skifflebook.jpg Roots, Radicals and Rockers: How Skiffle Changed the World
 

Billy Bragg, Faber & Faber

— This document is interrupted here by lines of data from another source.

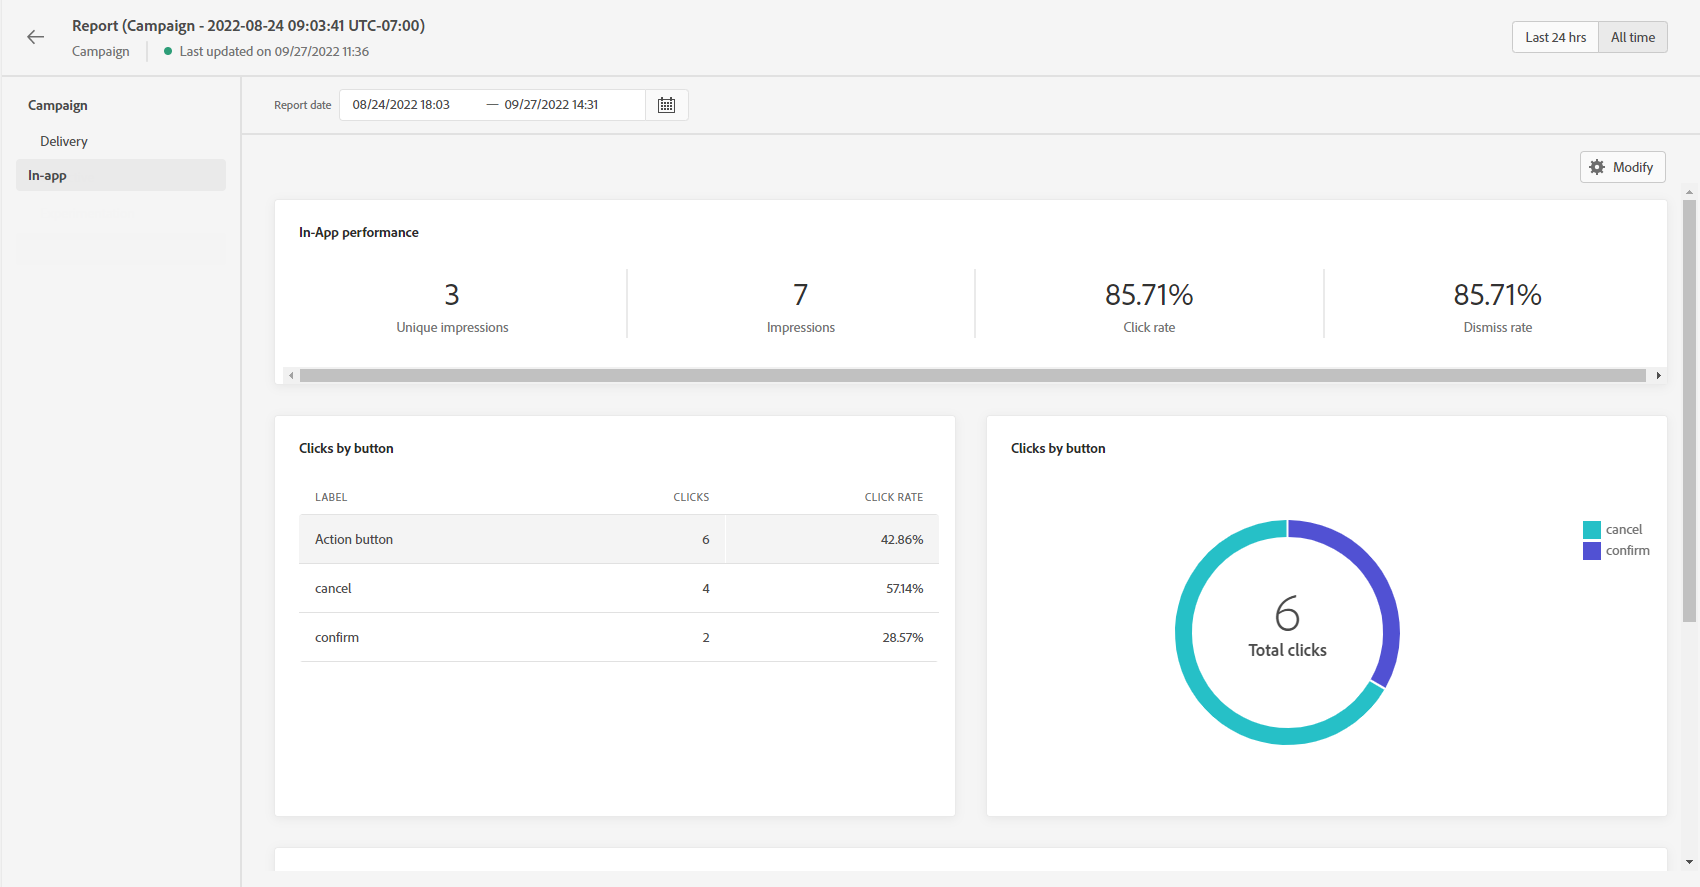
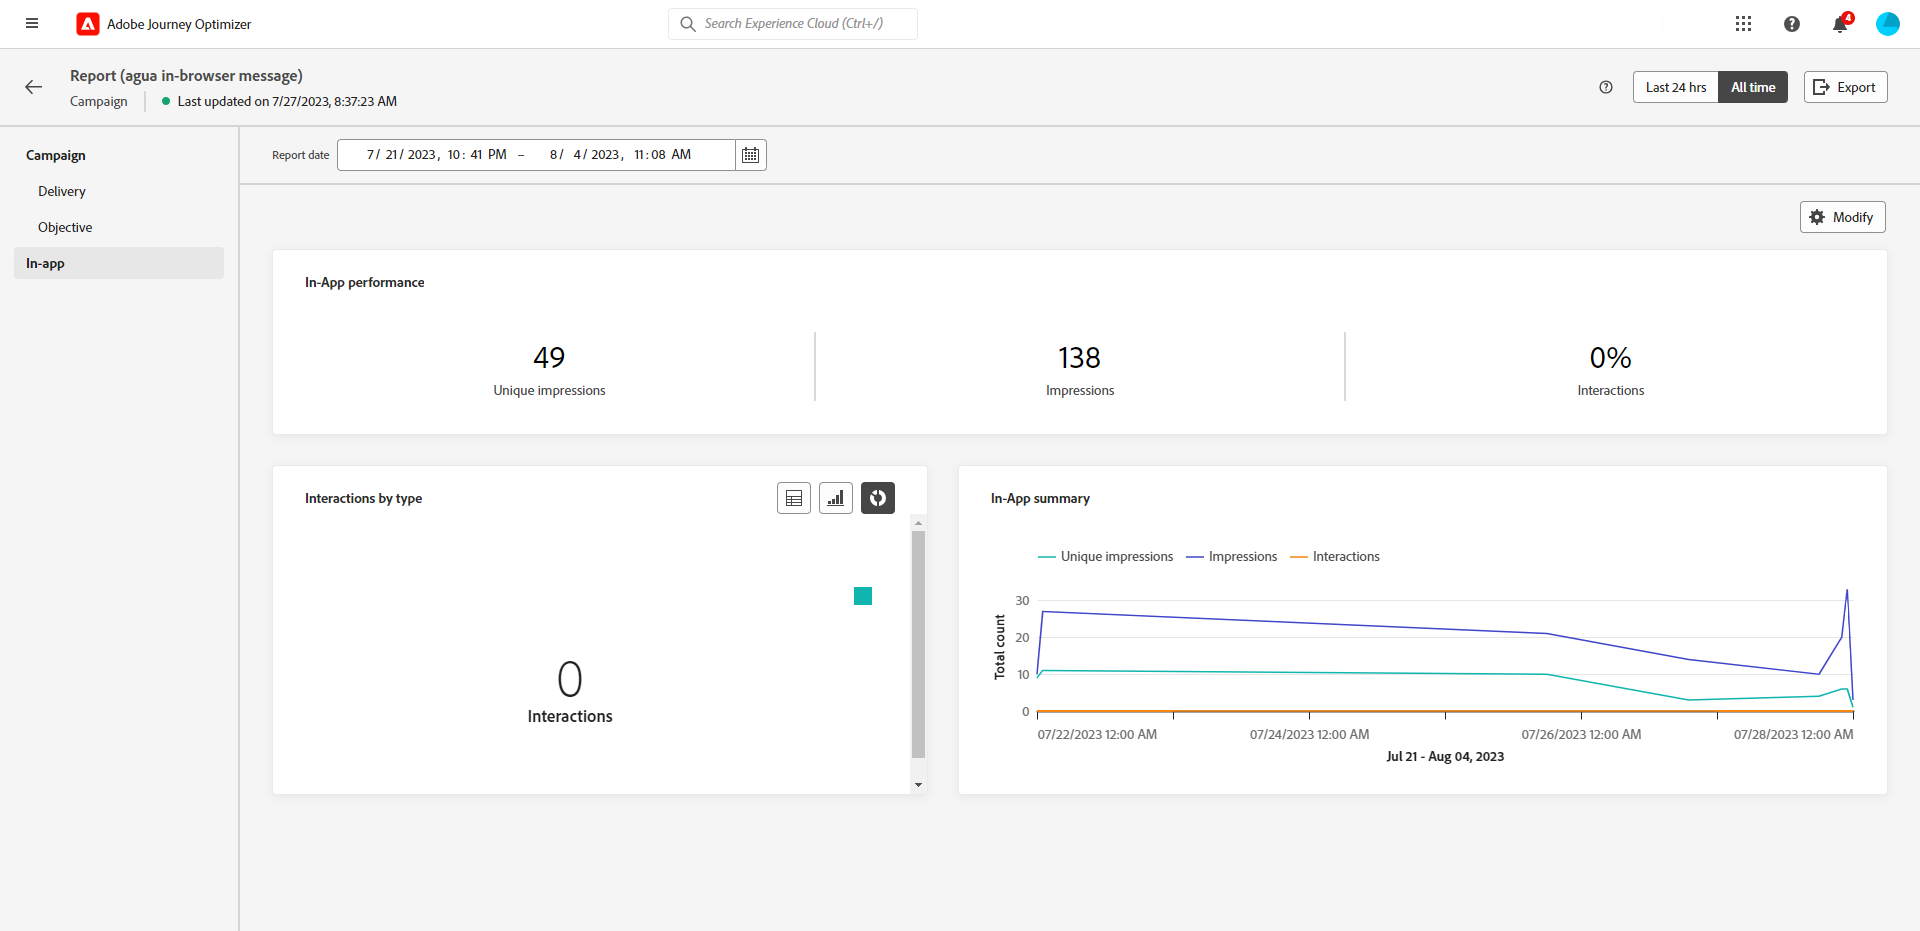
update click => interaction

diff --git a/help/using/reports/campaign-global-report.md b/help/using/reports/campaign-global-report.md
@@ -213,17 +213,11 @@ The **[!UICONTROL In-app performance]** KPIs detail the main information relativ
 
 * **[!UICONTROL Impressions]**: total number of In-app messages delivered to all users.
 
-* **[!UICONTROL Click rate]**: percentage of users who interacted with the buttons included in the In-app message compared to users who saw the message.
+* **[!UICONTROL Interactions rate]**: percentage of engagements with your In-app message. This includes any actions taken by the users, such as clicks, dismissals, or any other interactions.
 
-* **[!UICONTROL Dismiss rate]**: percentage of In-app messages that recipients dismissed.
+The **[!UICONTROL In-app summary]** graph shows the evolution of your In-app impressions and interactions for the concerned period.
 
-The **[!UICONTROL In-app summary]** graph shows the evolution of your In-app impressions for the concerned period.
-
-The **[!UICONTROL Clicks by button]** graph and table contain the available data for recipient behavior per button:
-
-* **[!UICONTROL Clicks]**: total number of recipients who interacted with the buttons included in the In-app message.
-
-* **[!UICONTROL Click rate]**: percentage of users who interacted with the buttons included in the In-app message compared to users who saw the message.
+The **[!UICONTROL Interactions by type]** graphs and table details how users interacted with your in-app message by tracking any click, dismiss, or interaction.
 +++
 
 ## Push notification tab {#push-global}

diff --git a/help/using/reports/campaign-live-report.md b/help/using/reports/campaign-live-report.md
@@ -103,15 +103,13 @@ From your Campaign **[!UICONTROL Live report]**, the **[!UICONTROL In-app]** tab
 
 The **[!UICONTROL In-app performance]** KPIs detail the main information relative to your visitors’ engagement with your In-app messages, such as:
 
-* **[!UICONTROL Unique impressions]**: number of unique users to whom the In-app message was delivered.
-
 * **[!UICONTROL Impressions]**: total number of In-app messages delivered to all users.
 
-The **[!UICONTROL In-app summary]** graph shows the evolution of your In-app impressions for the concerned period.
+* **[!UICONTROL Interactions]**:  total number of engagements with your In-app message. This includes any actions taken by the users, such as clicks, dismissals, or any other interactions.
 
-The **[!UICONTROL Clicks by button]** graph and table contain the available data for recipient behavior per button:
+The **[!UICONTROL In-app summary]** graph shows the evolution of your In-app impressions and interactions for the concerned period.
 
-* **[!UICONTROL Clicks]**: total number of recipients who interacted with the buttons included in the In-app message.
+The **[!UICONTROL Interactions by type]** graphs and table details how users interacted with your in-app message by tracking any click, dismiss, or interaction.
 
 +++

Skiffle was a curiously British phenomenon that emerged from the jazz clubs of the early 1950s. During breaks in sets by bands playing New Orleans style jazz, the likes of Lonnie Donegan would relegate the brass instruments in favour of guitars and washboards to bash out songs that trampled all over tradition. And the kids loved it. It’s a scene that has slipped down the cracks of pop music’s history somewhat, buried beneath the rise of rock and roll and the 60s beat groups, but Billy Bragg does a fine job in charting its rise and importance. Of course, no scene arrives fully formed, and he places skiffle in context by taking us right back to the birth of ragtime in the US, along with blues and jazz (both traditional and the more experimental bebop style). And he also nicely captures the milieu of 1950s Britain, with the exciting introduction of Gaggia machines in Soho, which would lead to the rise of coffee shops where teenagers would gather to check out these rockin’ new bands, who, in their own way, would prove just as influential as the punks, 20 years later.